'Shocking and filthy': Alleged harassment of South Dakota GOP senator’s aide sparks state party chaos
South Dakota state Sen. Julie Frye-Mueller (Legislature image).

The South Dakota Republican Party is in peril after a state GOP senator's aide recently alleged that she was harassed by her boss for vaccinating her child, The Associated Press (AP) reports.

This comes as some hard-right South Dakota Republicans, under the guidance of Governor Kristi Noem, actively stir up controversy within the party by "pushing for hard-line stands on social issues and passionately staking out positions that defy evidence, whether it is from medical authorities or election officials," per the Associated Press.

Among the group of hard-right Republicans is Senator Julie Frye-Mueller, who is currently suspended after she was accused of harassing her aide following an incident that occurred between the two in the lawmaker's office.

According to AP, both the senator and the anonymous aide confirm that their discussion about a draft bill somehow morphed into a conversation about "childhood vaccinations and breastfeeding," and went downhill from there — although their stories differ.

The aide recalled in her complaint that after she responded “yes” to Frye-Mueller’s question about whether she had vaccinated her child, the senator “pointed her finger and aggressively told her the child could have health issues or die.”

AP reports that during her testimony before the Senate committee, Frye-Mueller said "she questioned whether newborn babies in Pierre were receiving vaccinations and informed the aide about legislation that would have eliminated school requirements for childhood vaccinations."

The senator’s husband, Mike Mueller, was also present in the office during the debacle and played a part in the alleged harassment, per the aide’s complaint.

When the topic of conversation switched to breastfeeding, the aide recalled she said to Frye-Mueller that “she wished she could breastfeed,” to which the senator allegedly said “the aide’s husband could ‘suck on her breasts’ to get milk to come in.” In response, Mr. Mueller allegedly “smiled and nodded.”

During testimony, Frye-Mueller disagreed with the aide's memory of what occurred in that moment, alleging that the aide first "brought up breastfeeding," to which the senator asked "whether she wanted advice she had received as a young mother," and once given consent, she told the aide, “Have your husband help.”

Furthermore, Frye-Mueller described the aide's account of the incident as “shocking and filthy,” asserting that she was "falsely accused" and that her remarks can be classified as "an issue of freedom of speech."

Still, South Dakota Republicans “treated the incident as a personal issue and a serious harassment allegation,” placing Frye-Mueller on suspension and voting to censure her amid an investigation.
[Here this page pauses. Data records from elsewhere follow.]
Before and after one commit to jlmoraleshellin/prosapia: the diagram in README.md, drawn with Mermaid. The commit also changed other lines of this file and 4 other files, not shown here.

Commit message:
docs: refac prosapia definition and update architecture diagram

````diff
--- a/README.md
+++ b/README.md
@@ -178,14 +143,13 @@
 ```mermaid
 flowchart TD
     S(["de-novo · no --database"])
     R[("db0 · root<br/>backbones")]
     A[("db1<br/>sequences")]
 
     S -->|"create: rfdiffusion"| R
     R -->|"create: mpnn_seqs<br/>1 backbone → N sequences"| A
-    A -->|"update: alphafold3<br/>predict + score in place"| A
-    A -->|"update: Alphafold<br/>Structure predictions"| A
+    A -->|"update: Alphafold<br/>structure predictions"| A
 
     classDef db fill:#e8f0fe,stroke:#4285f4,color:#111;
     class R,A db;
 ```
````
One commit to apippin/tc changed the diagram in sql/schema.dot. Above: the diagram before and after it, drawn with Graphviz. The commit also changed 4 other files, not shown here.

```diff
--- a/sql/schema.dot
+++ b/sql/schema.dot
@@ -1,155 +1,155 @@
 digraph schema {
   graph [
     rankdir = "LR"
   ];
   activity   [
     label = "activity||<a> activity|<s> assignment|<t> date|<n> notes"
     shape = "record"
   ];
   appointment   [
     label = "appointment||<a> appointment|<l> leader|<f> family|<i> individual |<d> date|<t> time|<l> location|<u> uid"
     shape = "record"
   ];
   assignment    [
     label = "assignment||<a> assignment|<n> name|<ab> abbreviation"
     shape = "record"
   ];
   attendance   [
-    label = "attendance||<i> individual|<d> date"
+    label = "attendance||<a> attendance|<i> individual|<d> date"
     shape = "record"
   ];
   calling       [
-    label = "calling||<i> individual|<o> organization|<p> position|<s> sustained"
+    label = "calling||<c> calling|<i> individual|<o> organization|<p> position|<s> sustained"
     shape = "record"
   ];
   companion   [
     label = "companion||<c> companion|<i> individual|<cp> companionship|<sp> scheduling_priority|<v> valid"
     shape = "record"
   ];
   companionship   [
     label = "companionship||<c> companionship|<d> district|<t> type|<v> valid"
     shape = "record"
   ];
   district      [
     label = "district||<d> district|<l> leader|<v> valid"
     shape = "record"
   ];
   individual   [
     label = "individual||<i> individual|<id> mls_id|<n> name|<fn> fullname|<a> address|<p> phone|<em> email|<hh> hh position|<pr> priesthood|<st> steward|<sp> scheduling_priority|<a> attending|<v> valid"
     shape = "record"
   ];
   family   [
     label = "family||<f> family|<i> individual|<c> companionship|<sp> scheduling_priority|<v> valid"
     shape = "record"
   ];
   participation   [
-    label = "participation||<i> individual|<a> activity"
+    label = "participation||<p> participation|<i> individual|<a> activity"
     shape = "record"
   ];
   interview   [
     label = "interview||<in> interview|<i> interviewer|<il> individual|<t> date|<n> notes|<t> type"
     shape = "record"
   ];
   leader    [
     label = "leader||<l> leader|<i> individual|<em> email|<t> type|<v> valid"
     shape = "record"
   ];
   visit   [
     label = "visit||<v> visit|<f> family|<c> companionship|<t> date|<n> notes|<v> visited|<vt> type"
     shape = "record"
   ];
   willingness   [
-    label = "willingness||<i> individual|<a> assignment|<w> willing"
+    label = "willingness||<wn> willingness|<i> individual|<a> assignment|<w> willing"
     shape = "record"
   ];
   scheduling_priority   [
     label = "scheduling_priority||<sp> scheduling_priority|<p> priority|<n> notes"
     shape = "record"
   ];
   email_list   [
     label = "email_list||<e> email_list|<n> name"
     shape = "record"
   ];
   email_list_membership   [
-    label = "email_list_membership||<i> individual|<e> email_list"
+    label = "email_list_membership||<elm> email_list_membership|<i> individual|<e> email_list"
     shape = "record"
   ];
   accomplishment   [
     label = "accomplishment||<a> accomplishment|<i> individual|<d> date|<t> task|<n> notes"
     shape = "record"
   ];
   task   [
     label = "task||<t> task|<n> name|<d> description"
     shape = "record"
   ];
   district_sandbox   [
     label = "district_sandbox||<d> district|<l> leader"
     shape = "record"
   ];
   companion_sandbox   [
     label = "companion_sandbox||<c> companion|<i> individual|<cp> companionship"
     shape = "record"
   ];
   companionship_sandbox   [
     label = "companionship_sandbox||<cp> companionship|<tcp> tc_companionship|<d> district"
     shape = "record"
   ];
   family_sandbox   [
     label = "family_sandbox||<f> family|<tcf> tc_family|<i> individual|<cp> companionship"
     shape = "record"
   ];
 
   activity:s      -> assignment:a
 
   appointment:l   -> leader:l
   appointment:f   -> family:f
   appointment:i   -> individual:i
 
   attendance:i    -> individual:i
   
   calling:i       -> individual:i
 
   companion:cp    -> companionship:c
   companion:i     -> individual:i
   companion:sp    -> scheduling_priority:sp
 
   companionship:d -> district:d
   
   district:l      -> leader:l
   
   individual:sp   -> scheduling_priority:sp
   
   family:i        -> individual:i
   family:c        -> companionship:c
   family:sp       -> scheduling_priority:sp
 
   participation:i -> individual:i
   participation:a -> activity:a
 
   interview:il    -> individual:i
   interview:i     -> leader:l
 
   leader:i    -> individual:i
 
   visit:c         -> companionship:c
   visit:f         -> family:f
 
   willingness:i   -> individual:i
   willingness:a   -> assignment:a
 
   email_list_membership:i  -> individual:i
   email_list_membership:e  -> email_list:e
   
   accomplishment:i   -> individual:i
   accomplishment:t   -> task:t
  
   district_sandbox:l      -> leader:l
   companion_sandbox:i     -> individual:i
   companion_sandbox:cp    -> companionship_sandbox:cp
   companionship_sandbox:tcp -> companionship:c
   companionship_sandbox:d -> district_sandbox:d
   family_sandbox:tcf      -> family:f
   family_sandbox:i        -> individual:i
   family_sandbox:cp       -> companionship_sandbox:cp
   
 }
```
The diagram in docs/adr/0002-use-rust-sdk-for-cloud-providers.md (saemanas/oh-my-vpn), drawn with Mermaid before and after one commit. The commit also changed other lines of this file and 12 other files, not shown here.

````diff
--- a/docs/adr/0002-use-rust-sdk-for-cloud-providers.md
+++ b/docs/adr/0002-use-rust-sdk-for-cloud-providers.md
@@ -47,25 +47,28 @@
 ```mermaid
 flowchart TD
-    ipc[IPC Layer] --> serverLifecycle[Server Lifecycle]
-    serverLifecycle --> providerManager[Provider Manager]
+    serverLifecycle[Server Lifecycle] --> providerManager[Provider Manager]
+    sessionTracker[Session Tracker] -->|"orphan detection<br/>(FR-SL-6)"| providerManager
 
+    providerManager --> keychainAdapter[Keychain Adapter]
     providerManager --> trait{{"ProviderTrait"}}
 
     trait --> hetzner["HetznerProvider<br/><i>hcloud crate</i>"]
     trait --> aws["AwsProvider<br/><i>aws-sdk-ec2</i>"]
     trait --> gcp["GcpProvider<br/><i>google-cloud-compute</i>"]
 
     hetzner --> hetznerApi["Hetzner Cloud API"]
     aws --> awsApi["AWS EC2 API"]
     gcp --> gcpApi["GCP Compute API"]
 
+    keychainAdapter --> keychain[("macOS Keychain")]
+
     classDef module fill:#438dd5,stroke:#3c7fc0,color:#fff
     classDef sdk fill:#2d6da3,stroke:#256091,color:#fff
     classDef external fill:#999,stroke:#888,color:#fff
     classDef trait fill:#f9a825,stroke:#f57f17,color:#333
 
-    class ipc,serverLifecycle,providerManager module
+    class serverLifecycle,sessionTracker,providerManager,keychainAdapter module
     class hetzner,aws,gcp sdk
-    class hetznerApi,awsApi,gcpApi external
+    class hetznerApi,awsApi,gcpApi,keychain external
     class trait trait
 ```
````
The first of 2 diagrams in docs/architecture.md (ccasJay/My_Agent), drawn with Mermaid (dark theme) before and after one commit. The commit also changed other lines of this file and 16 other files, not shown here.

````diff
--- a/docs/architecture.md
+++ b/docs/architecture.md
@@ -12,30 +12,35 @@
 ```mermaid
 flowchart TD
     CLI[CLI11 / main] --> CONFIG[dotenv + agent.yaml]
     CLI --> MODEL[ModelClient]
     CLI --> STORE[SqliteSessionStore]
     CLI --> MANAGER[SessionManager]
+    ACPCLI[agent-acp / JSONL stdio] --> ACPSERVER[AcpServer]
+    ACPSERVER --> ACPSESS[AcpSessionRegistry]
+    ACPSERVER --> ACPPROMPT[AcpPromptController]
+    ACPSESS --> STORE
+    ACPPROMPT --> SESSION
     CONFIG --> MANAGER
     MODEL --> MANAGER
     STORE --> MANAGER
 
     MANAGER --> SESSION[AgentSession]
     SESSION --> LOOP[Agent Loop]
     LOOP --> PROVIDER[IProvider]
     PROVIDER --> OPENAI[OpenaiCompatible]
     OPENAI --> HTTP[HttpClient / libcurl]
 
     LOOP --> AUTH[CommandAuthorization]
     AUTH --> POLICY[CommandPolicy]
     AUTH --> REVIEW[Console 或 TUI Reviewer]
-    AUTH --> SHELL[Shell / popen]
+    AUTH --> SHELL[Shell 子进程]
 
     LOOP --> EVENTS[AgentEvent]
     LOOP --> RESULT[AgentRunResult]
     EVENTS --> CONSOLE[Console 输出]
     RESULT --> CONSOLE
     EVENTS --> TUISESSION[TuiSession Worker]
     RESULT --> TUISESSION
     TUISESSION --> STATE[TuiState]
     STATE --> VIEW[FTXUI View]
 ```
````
However, the senator’s suspension has since ended.

While testifying, Frye-Mueller alleged that GOP Senate Pro Tempore Lee Schoenbeck's recent Facebook post “about the death of a family cat” was “proof of a conspiracy that he was employing a ‘dead cat strategy’ of drawing attention to something shocking to distract media attention from another story.”

Although known for often blasting his hard-right colleagues, and calling the senator and other South Dakota GOPers “wackadoodles,” Schoenbeck contends the post was about nothing other than the loss of a family pet, according to AP.

Former South Dakota GOP Senator Tom Dempster said, “When you have a supermajority, you will always tear yourself apart. The primary system incentivizes extreme candidates.”

Professor of political science and history at the University of Rochester, Gerald Gamm said, “Polarization at the state level is probably as high today as it’s ever been."

Regardless of the clear party tension, Frye-Mueller's supporters continue to stand by her side, having recently "drafted a resolution to back" the senator.